Yes, it is possible for a Trojan to infect WiFi networks. When a user connects to the infected network, the Trojan can spread to other connected devices and can access sensitive information on the network.
Can Trojans Be Deleted?
Yes, Trojans can be deleted. This is typically done by running a powerful anti-virus or anti-malware program that is designed to detect and remove malicious files. In some cases, manual deletion of the Trojan may also be necessary.
Can Trojans Steal Files?
Yes, Trojans can steal files if they are installed on a computer. This is done by allowing the malware author or user to gain access to the computer and then steal the files stored on it.
Which Anti-Malware Can Remove Trojans?
Anti-malware programs such as SpyHunter are capable of scanning for and removing Trojans from your computer. It is important to keep your anti-malware up to date and regularly scan your system for any malicious software.
About the JS/Redirector Research
The content we publish on SensorsTechForum.com, this JS/Redirector how-to removal guide included, is the outcome of extensive research, hard work and our team’s devotion to help you remove the specific trojan problem.
How did we conduct the research on JS/Redirector?
Please note that our research is based on an independent investigation.

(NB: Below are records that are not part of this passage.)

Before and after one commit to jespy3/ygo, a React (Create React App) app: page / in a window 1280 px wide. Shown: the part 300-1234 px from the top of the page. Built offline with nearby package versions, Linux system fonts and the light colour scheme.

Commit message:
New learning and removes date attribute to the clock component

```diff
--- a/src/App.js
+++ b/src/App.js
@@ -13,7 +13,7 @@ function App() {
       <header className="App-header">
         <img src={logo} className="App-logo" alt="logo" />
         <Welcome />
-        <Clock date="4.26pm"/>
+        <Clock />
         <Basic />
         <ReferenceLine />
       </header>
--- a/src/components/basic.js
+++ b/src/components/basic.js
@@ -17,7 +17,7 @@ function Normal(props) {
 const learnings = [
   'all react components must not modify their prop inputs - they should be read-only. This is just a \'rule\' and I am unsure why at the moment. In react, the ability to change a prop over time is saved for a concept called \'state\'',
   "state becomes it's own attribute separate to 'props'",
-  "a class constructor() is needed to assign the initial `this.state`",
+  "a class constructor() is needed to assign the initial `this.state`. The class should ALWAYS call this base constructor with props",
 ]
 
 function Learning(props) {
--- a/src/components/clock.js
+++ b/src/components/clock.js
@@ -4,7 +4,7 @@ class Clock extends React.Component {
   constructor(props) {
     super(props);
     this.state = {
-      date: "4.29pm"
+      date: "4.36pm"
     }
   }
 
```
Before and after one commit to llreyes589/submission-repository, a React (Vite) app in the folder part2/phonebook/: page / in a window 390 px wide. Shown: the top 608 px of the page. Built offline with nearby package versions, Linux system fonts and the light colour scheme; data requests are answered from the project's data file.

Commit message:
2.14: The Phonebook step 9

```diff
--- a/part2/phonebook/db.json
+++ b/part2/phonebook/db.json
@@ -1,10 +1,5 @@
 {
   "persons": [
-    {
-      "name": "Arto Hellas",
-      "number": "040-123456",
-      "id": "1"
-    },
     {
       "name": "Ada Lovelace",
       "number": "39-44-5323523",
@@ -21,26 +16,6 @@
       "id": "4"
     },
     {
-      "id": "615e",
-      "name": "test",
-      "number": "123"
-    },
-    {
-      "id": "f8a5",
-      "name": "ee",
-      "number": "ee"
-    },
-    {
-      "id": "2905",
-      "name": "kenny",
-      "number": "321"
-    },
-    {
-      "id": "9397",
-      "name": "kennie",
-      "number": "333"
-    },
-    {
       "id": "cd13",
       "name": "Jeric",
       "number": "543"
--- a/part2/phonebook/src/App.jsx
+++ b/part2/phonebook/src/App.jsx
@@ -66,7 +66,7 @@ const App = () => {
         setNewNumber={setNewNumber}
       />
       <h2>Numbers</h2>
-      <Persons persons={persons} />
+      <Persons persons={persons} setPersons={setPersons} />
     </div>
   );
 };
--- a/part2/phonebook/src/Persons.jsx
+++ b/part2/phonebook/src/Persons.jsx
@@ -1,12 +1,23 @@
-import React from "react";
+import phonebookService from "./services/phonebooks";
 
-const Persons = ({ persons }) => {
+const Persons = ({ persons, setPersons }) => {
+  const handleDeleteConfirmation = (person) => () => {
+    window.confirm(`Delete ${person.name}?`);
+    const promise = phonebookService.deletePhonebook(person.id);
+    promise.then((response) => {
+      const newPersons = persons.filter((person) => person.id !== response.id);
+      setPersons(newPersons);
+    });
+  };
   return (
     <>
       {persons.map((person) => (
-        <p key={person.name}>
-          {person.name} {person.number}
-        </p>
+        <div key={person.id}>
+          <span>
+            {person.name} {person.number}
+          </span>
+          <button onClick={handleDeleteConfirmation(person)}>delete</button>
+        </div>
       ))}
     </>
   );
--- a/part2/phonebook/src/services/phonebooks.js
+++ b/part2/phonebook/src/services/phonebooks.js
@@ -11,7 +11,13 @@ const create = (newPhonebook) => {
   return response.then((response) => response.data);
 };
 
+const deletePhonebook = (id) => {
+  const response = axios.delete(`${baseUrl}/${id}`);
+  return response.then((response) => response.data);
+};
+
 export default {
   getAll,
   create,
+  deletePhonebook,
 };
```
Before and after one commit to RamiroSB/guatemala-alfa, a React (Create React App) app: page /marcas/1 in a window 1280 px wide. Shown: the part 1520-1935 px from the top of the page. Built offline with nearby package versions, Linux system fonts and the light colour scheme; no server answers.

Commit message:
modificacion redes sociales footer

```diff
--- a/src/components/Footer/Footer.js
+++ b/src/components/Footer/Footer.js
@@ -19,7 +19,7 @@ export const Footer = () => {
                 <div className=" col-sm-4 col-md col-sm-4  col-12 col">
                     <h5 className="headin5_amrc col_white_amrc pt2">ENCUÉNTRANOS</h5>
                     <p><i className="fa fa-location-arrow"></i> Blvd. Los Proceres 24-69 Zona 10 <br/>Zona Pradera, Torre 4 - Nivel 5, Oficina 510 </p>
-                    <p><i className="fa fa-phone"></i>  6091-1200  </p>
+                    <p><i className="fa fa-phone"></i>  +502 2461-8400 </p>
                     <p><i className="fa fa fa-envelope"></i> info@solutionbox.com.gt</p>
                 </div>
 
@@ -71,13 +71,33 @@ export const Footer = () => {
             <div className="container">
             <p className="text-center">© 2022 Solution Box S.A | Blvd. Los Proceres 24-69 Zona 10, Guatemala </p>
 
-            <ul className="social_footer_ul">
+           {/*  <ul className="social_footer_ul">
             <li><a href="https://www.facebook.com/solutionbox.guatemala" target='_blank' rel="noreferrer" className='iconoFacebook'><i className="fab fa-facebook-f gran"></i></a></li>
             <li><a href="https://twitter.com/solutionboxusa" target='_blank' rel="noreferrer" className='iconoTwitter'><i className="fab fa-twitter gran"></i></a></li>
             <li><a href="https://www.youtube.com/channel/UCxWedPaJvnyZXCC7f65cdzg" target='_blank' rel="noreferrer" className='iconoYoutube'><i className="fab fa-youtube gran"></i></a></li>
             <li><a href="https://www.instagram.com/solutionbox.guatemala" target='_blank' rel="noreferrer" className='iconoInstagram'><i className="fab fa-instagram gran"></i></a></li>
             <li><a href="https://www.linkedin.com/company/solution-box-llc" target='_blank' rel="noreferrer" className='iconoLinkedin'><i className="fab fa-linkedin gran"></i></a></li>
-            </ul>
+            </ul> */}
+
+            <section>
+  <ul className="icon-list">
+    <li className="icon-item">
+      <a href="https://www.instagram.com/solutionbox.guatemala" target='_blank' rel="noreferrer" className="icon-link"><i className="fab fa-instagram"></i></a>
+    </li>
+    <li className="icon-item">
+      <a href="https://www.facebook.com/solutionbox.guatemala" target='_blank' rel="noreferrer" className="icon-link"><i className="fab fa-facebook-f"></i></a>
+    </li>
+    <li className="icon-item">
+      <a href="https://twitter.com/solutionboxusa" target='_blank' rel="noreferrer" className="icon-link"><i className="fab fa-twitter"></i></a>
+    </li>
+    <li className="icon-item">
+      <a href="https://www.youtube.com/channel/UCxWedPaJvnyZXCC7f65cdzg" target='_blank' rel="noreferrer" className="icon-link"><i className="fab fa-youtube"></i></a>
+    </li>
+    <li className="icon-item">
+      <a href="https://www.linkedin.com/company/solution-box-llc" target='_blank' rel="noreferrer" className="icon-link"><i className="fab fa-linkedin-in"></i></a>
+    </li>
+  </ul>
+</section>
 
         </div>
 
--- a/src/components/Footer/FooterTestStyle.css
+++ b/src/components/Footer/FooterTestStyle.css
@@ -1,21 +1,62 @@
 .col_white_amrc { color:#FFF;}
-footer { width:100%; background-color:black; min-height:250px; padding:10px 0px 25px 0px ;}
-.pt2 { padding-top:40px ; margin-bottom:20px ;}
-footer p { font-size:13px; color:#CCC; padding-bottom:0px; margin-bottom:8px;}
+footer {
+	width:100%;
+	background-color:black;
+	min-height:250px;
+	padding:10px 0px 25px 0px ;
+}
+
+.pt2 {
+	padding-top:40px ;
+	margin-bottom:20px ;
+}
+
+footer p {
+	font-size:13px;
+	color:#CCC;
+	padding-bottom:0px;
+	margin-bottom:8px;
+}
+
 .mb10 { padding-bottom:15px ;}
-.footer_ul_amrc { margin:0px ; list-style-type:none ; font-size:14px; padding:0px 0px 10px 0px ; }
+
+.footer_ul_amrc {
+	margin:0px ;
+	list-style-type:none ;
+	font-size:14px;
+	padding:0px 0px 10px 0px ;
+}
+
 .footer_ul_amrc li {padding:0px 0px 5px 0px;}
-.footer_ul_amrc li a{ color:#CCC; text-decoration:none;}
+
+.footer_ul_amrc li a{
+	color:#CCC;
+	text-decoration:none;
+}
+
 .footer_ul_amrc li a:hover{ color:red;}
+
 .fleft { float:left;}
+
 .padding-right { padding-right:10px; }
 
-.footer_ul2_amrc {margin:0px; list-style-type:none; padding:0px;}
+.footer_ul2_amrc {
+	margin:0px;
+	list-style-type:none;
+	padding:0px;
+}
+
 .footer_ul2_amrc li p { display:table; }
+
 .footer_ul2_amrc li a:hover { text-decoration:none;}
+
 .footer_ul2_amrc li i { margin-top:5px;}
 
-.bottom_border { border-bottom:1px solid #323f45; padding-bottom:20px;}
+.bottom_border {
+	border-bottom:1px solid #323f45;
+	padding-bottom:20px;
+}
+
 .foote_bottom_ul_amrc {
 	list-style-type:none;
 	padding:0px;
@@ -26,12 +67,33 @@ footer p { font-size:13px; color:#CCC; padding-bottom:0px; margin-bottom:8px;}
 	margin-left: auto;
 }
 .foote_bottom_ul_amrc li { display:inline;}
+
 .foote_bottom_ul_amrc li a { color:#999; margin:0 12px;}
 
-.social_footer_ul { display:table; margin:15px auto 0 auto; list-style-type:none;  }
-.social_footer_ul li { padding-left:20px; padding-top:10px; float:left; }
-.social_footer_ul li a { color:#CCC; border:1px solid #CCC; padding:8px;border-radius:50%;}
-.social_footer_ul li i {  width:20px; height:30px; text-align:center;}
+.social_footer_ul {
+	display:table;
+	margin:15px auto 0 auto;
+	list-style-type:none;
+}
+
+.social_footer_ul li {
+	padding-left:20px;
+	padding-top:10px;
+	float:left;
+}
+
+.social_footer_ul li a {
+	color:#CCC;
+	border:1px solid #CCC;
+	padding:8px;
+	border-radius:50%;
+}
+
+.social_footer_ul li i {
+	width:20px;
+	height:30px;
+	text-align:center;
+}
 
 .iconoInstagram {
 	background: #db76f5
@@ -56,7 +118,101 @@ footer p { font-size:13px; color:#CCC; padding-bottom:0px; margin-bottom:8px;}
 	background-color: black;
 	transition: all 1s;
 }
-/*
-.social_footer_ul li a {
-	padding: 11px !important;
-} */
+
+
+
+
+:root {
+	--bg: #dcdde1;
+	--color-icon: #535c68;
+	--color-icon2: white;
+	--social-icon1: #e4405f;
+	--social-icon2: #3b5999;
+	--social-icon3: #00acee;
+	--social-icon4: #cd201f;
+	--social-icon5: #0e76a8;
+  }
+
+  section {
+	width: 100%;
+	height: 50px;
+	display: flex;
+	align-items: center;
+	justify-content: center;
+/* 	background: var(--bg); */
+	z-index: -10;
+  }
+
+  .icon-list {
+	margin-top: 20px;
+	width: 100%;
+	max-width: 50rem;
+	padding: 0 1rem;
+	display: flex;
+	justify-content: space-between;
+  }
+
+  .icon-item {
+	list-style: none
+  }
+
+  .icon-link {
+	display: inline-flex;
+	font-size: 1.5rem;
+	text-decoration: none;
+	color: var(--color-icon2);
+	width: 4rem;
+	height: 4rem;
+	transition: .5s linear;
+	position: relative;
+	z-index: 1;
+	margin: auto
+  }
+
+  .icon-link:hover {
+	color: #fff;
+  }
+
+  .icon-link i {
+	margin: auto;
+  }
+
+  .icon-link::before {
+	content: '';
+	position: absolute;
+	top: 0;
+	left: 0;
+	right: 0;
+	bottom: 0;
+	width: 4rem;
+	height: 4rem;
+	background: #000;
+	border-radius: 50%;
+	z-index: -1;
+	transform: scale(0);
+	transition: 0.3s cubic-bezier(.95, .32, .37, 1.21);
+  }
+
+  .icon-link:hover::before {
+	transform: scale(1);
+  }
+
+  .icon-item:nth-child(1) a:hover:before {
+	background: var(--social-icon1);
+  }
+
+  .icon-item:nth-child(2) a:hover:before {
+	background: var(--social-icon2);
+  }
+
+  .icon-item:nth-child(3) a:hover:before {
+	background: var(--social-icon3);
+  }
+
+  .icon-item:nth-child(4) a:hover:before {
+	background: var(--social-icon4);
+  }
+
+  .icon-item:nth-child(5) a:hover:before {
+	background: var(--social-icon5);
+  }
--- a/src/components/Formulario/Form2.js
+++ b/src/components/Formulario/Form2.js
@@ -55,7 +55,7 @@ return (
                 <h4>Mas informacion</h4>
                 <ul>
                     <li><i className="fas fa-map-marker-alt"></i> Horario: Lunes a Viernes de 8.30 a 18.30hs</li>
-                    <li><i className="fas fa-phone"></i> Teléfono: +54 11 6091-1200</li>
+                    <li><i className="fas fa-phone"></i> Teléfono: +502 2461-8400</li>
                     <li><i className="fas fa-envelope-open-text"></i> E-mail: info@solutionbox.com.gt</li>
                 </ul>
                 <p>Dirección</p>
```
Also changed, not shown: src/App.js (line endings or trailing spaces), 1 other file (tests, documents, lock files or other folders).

We are in contact with independent security researchers, thanks to which we receive daily updates on the latest malware definitions, including the various types of trojans (backdoor, downloader, infostealer, ransom, etc.)
Furthermore, the research behind the JS/Redirector threat is backed with VirusTotal.
To better understand the threat posed by trojans, please refer to the following articles which provide knowledgeable details.